### SUPPLIED DATA ###

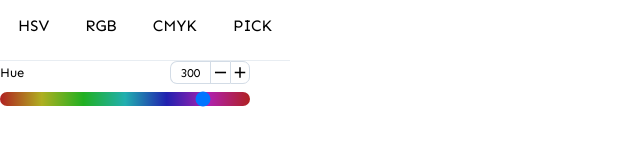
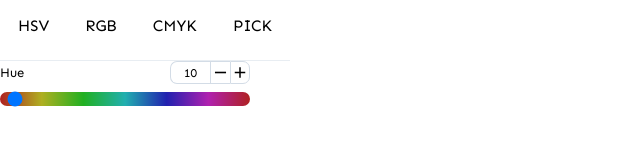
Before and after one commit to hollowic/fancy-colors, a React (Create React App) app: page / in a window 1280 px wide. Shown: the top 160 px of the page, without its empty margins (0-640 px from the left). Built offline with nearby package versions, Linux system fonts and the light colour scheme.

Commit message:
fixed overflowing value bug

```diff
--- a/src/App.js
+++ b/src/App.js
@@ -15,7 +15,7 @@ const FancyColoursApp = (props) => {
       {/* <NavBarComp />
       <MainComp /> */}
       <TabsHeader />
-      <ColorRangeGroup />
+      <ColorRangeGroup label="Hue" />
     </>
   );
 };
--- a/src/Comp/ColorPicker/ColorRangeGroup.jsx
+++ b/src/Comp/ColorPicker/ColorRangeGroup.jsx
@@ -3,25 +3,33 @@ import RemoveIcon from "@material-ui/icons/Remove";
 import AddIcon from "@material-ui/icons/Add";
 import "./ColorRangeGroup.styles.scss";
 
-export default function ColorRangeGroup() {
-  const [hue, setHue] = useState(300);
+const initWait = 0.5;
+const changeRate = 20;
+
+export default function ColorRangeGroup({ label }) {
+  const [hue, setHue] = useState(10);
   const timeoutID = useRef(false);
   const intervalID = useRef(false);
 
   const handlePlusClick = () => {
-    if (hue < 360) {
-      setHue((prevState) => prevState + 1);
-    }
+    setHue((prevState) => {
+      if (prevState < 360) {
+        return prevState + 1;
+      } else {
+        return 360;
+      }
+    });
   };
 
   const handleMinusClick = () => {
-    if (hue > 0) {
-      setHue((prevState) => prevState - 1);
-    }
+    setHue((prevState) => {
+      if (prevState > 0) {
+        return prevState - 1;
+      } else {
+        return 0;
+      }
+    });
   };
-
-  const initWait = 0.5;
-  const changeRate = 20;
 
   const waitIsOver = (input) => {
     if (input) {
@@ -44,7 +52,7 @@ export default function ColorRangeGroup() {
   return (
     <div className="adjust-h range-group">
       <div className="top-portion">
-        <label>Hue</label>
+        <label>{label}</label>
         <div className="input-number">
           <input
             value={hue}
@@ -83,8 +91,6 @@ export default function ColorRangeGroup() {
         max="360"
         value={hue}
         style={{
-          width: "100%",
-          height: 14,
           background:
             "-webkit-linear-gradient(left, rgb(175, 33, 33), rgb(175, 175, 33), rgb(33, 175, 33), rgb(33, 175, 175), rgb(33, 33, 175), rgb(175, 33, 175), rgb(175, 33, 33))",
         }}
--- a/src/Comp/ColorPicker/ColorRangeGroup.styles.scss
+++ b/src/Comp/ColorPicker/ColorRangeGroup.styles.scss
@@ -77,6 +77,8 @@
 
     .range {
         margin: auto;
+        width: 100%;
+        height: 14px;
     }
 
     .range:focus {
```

###
### SUPPLIED DATA ###

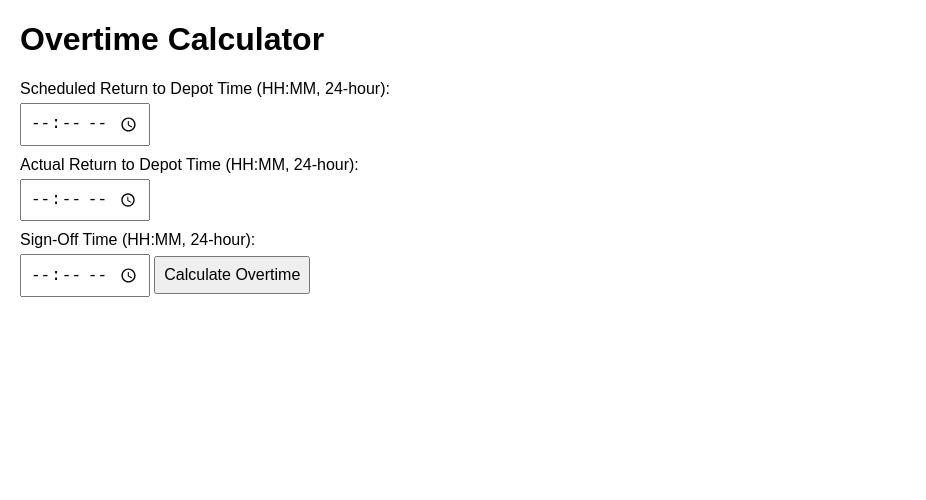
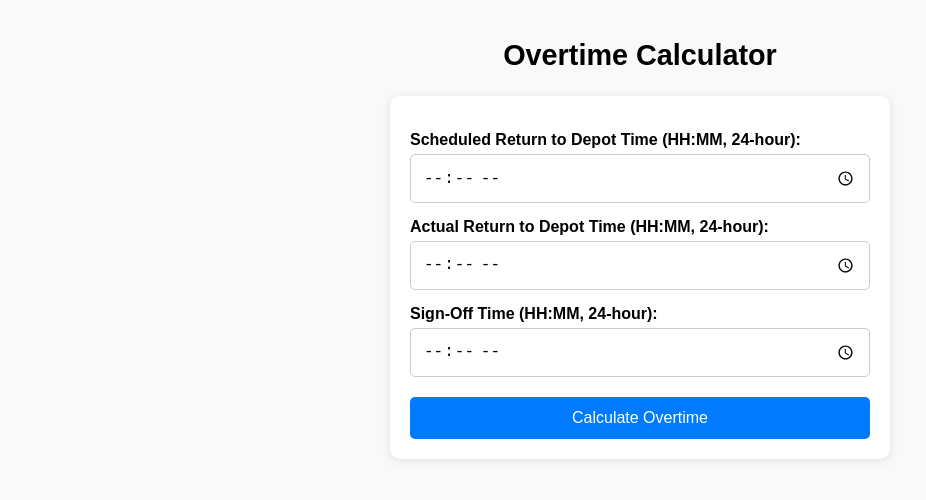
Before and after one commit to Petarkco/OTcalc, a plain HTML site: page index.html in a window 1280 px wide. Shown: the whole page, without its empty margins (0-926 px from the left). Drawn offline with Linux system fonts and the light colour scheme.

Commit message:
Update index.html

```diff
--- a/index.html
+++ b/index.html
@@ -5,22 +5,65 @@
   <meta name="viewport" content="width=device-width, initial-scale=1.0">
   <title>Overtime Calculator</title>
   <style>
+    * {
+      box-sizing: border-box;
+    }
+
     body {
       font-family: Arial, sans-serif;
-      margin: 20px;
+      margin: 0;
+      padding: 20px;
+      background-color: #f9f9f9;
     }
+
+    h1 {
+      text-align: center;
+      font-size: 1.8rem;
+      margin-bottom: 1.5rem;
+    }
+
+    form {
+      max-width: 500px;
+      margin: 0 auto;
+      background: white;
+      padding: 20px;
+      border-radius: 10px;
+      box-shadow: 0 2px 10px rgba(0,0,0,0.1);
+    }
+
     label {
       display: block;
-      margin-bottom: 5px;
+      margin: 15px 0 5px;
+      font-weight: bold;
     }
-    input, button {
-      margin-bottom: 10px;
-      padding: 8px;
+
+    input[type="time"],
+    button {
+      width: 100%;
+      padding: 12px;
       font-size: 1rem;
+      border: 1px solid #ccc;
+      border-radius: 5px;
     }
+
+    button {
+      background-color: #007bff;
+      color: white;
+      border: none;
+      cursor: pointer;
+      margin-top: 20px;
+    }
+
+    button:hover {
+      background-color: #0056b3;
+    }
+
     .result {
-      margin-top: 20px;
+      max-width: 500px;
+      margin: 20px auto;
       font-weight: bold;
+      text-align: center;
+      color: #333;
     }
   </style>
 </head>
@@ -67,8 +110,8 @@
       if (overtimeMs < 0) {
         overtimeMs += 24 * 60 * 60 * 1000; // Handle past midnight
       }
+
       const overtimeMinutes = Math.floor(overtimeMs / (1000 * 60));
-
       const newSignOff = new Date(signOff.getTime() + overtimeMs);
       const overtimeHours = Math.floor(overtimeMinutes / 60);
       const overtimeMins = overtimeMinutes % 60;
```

###

ACTIVITY: Which lines of the entries above contain the word "auto"? Copy each of them.

ANSWER AREA:
         margin: auto;
+      margin: 0 auto;
+      margin: 20px auto;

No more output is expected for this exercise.